Joe Kidd is a solid mid-range Western with a number of positive things to offer, including good performances, excellent locations, and connections to Westerns past. I found it worthwhile, and seeing it encouraged me to continue digging deeper into Eastwood’s Westerns.

I watched this film on an attractive Universal Pictures Blu-ray released in 2018. The disc had English subtitles but no extras. Two years later the movie was released as a Kino Lorber Special Edition Blu-ray with a commentary track and an interview with cast member Don Stroud.

– Laura Grieve for Classic Movie Hub

Laura can be found at her blog, Laura’s Miscellaneous Musings, where she’s been writing about movies since 2005, and on Twitter at @LaurasMiscMovie. A lifelong film fan, Laura loves the classics including Disney, Film Noir, Musicals, and Westerns.  She regularly covers Southern California classic film festivals.  Laura will scribe on all things western at the ‘Western RoundUp’ for CMH.

This entry was posted in Films, Posts by Laura Grieve, Western RoundUp and tagged , , , , , , , , , , , , , , . Bookmark the permalink.

3 Responses to Western RoundUp: Joe Kidd

  1. tom j jones says:

    I haven’t seen this in so long – all I really remember is the steam train! I have seen most of Eastwood’s westerns. The best one IMO is Unforgiven, because it’s partly about how the legend of the West was created (and who by) – people rave about The Outlaw Josey Wales (Orson Welles loved it, apparently), but when I watched it recently, it had some great moments but also some weaknesses

    With the spaghetti westerns, it’s not the violence you may struggle with (although I doubt you’d like A Few Dollars More), but the morality.
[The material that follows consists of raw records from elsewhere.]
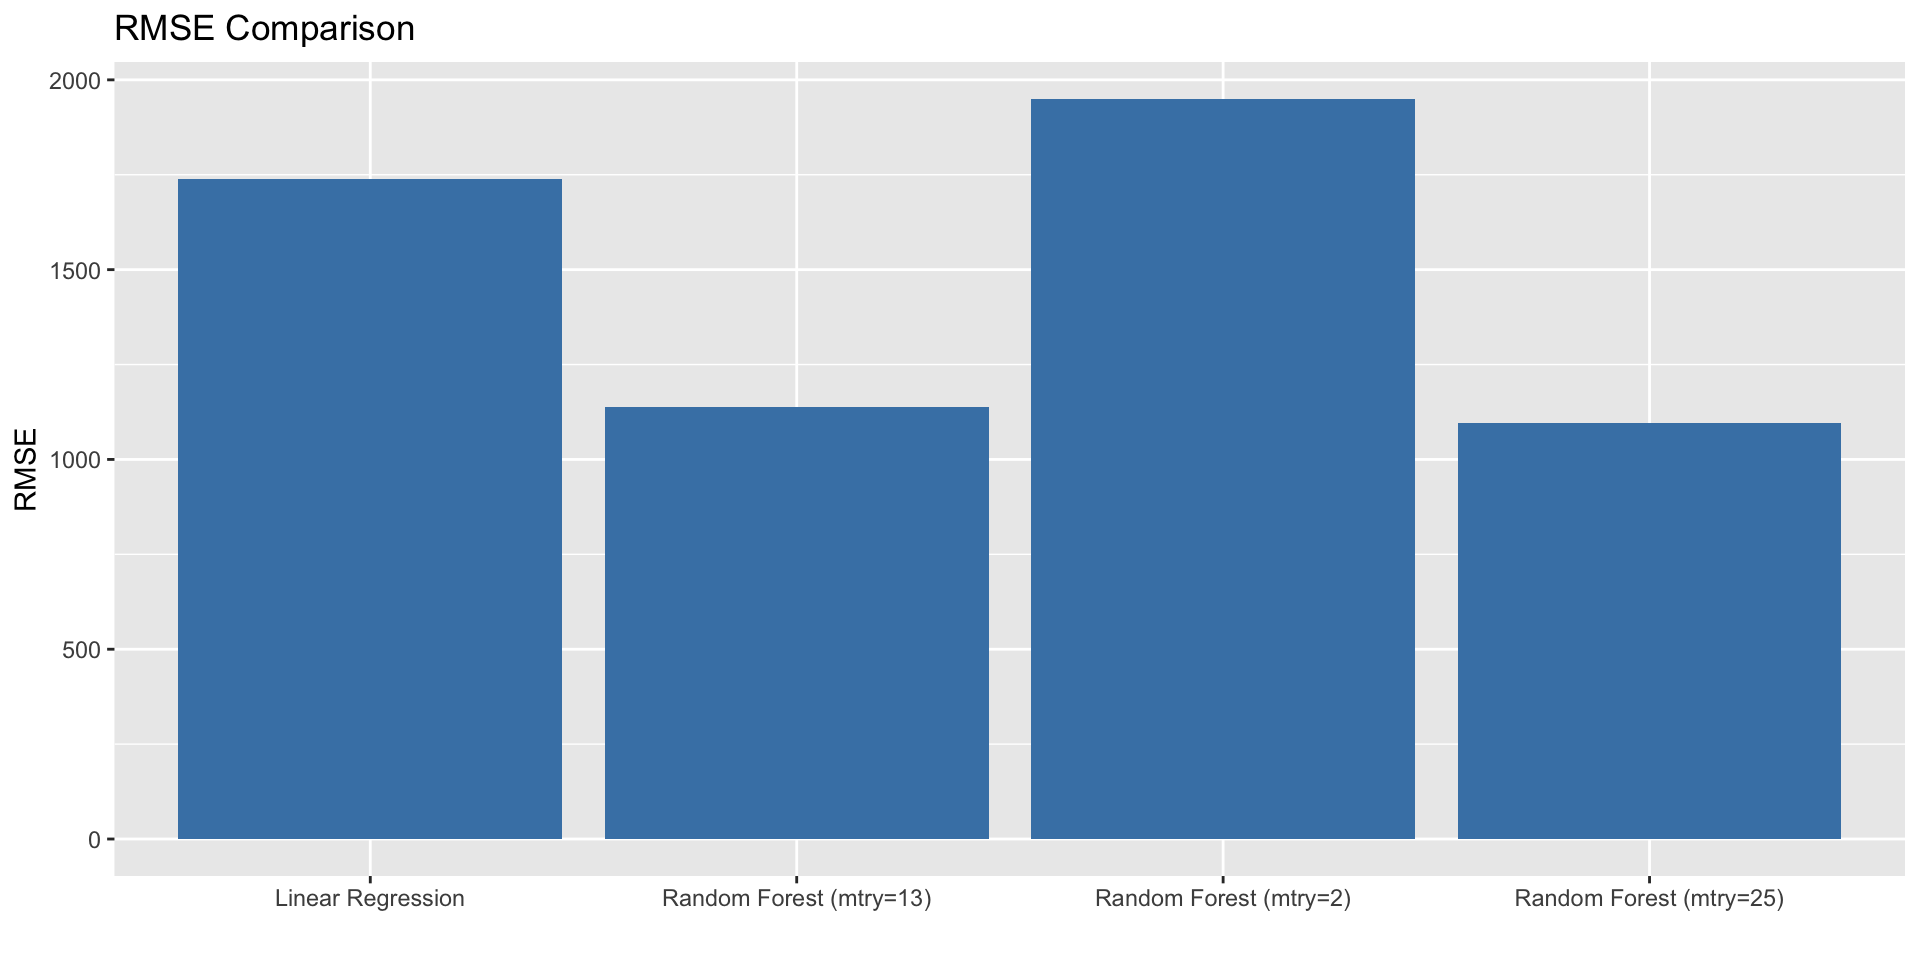
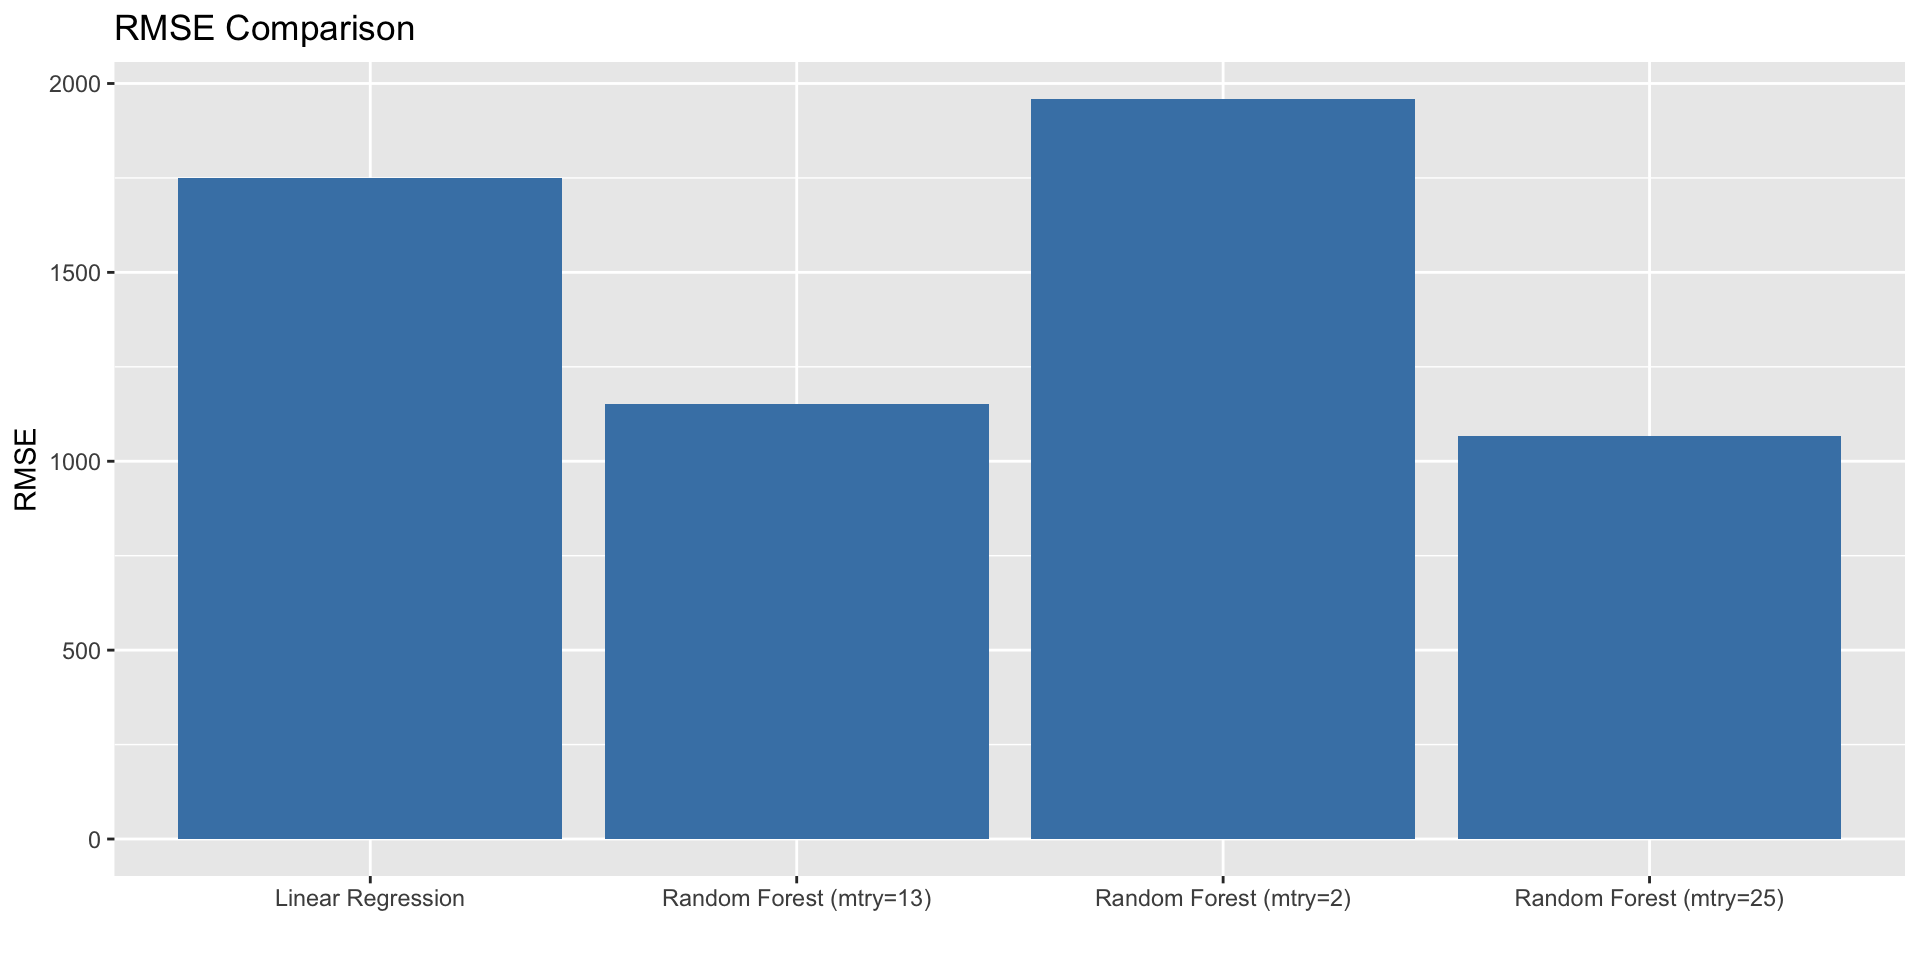
Built site for gh-pages

diff --git a/final_present.html b/final_present.html
@@ -9,7 +9,7 @@
 <link href="site_libs/quarto-html/quarto-syntax-highlighting-549806ee2085284f45b00abea8c6df48.css" rel="stylesheet" id="quarto-text-highlighting-styles"><meta charset="utf-8">
   <meta name="generator" content="quarto-1.6.40">
 
-  <meta name="author" content="Team Jacob">
+  <meta name="author" content="Team i">
   <meta name="dcterms.date" content="2025-04-21">
   <title>CravenSpeed Final – Final Presentation</title>
   <meta name="apple-mobile-web-app-capable" content="yes">
@@ -133,7 +133,7 @@
 <div class="quarto-title-authors">
 <div class="quarto-title-author">
 <div class="quarto-title-author-name">
-Team Jacob 
+Team <span class="math inline">\(i\)</span> 
 </div>
 </div>
 </div>
@@ -234,8 +234,8 @@ Team Jacob
 <h1>Linear Model (LM)</h1>
 <div class="cell">
 <div class="cell-output cell-output-stdout">
-<pre><code>  intercept    RMSE  Rsquared     MAE   RMSESD RsquaredSD   MAESD
-1      TRUE 1737.96 0.6215475 874.891 280.9737  0.1045305 91.8909</code></pre>
+<pre><code>  intercept     RMSE  Rsquared      MAE   RMSESD RsquaredSD    MAESD
+1      TRUE 1750.555 0.6173738 874.0378 289.8027  0.1405774 41.67191</code></pre>
 </div>
 </div>
 </section>
@@ -248,9 +248,9 @@ Team Jacob
 <div class="cell">
 <div class="cell-output cell-output-stdout">
 <pre><code>  mtry     RMSE  Rsquared      MAE   RMSESD RsquaredSD    MAESD
-1    2 1949.988 0.7456534 763.0942 541.3752 0.05835623 86.56510
-2   13 1139.344 0.8637567 240.7161 592.3152 0.09078196 45.87762
-3   25 1095.244 0.8660091 223.8972 639.4137 0.11333878 50.87360</code></pre>
+1    2 1959.379 0.7337146 774.3280 683.1845 0.06747200 69.80119
+2   13 1152.112 0.8675074 255.7203 624.9107 0.07640317 62.57345
+3   25 1067.377 0.8811850 230.5241 639.6849 0.08327907 62.52531</code></pre>
 </div>
 </div>
 </section>
@@ -292,18 +292,6 @@ Team Jacob
 <li>Some features had little variance (e.g., materials or sales channel)</li>
 <li>Missing sales dates limited usable data</li>
 <li>Profit is based only on revenue and BOM, not all costs</li>
-</ul>
-</section>
-<section class="slide level2">
-
-</section></section>
-<section>
-<section id="next-steps" class="title-slide slide level1 center">
-<h1>Next Steps</h1>
-<ul>
-<li>Try <code>xgboost</code> or <code>ridge</code> regression</li>
-<li>Add more nuanced time-series or seasonal features</li>
-<li>Incorporate other cost factors if available</li>
 </ul>
 </section>
 <section class="slide level2">
@@ -655,7 +643,7 @@ Team Jacob
       }
         var localhostRegex = new RegExp(/^(?:http|https):\/\/localhost\:?[0-9]*\//);
         var mailtoRegex = new RegExp(/^mailto:/);
-          var filterRegex = new RegExp('/' + window.location.host + '/');
+          var filterRegex = new RegExp("https:\/\/JacobHack\.github\.io\/final505\/");
         var isInternal = (href) => {
             return filterRegex.test(href) || localhostRegex.test(href) || mailtoRegex.test(href);
         }

diff --git a/Final505.html b/Final505.html
@@ -440,7 +440,7 @@
       }
         var localhostRegex = new RegExp(/^(?:http|https):\/\/localhost\:?[0-9]*\//);
         var mailtoRegex = new RegExp(/^mailto:/);
-          var filterRegex = new RegExp('/' + window.location.host + '/');
+          var filterRegex = new RegExp("https:\/\/JacobHack\.github\.io\/final505\/");
         var isInternal = (href) => {
             return filterRegex.test(href) || localhostRegex.test(href) || mailtoRegex.test(href);
         }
As Sir Christopher Frayling has said, in an American western, the hero is the best shot – but in an Italian western, the best shot is the hero.

  2. Jerry Entract says:

    I have great admiration for Eastwood as both actor and director. Liked him all the way back to his Rowdy Yates days on RAWHIDE and still enjoy that series today. I really like his ‘cop’ films over the years but his westerns less so generally apart from his OUTLAW JOSEY WALES & UNFORGIVEN which are very fine. I think it is because his other westerns always have that ‘spaghetti’ feel about them. Not surprising since those westerns made his name but they really don’t appeal to me as a traditional western fan.
    I’m a great admirer of director Sturges too but I would take his OK CORRAL film over JOE KIDD any day personally.

  3. Lyson says:

    Enjoyed this review – I’m also not into his Westerns with the exception of Unforgiven – which I found magnificent. The other exception for me is Pale Rider – which has some stylistic connections to a favorite of mine – Shane.

Leave a Reply

Your email address will not be published. Required fields are marked *

This site uses Akismet to reduce spam. Learn how your comment data is processed.